§ **WORK REQUEST**:
Every entry has to be restated word for word.
PROVIDED ENTRIES Start Marker
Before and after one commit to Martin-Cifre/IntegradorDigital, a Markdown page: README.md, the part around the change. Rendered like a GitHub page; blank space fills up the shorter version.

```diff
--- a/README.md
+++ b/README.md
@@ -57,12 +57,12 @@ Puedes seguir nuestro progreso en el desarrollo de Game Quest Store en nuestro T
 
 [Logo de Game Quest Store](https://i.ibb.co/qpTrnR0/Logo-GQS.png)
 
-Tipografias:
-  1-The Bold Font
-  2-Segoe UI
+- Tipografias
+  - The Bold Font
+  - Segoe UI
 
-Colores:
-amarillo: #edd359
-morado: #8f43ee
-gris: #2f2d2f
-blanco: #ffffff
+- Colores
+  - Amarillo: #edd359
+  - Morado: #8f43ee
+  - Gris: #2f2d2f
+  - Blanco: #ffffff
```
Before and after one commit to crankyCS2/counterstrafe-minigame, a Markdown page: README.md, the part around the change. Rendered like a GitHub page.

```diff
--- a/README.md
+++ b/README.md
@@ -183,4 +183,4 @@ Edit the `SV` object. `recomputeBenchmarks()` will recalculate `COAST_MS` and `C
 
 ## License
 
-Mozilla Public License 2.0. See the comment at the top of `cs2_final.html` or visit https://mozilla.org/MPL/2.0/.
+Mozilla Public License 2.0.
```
PROVIDED ENTRIES End Marker
§ **RESULT**:
Before and after one commit to Martin-Cifre/IntegradorDigital, a Markdown page: README.md, the part around the change. Rendered like a GitHub page; blank space fills up the shorter version.

```diff
--- a/README.md
+++ b/README.md
@@ -57,12 +57,12 @@ Puedes seguir nuestro progreso en el desarrollo de Game Quest Store en nuestro T
 
 [Logo de Game Quest Store](https://i.ibb.co/qpTrnR0/Logo-GQS.png)
 
-Tipografias:
-  1-The Bold Font
-  2-Segoe UI
+- Tipografias
+  - The Bold Font
+  - Segoe UI
 
-Colores:
-amarillo: #edd359
-morado: #8f43ee
-gris: #2f2d2f
-blanco: #ffffff
+- Colores
+  - Amarillo: #edd359
+  - Morado: #8f43ee
+  - Gris: #2f2d2f
+  - Blanco: #ffffff
```
Before and after one commit to crankyCS2/counterstrafe-minigame, a Markdown page: README.md, the part around the change. Rendered like a GitHub page.

```diff
--- a/README.md
+++ b/README.md
@@ -183,4 +183,4 @@ Edit the `SV` object. `recomputeBenchmarks()` will recalculate `COAST_MS` and `C
 
 ## License
 
-Mozilla Public License 2.0. See the comment at the top of `cs2_final.html` or visit https://mozilla.org/MPL/2.0/.
+Mozilla Public License 2.0.
```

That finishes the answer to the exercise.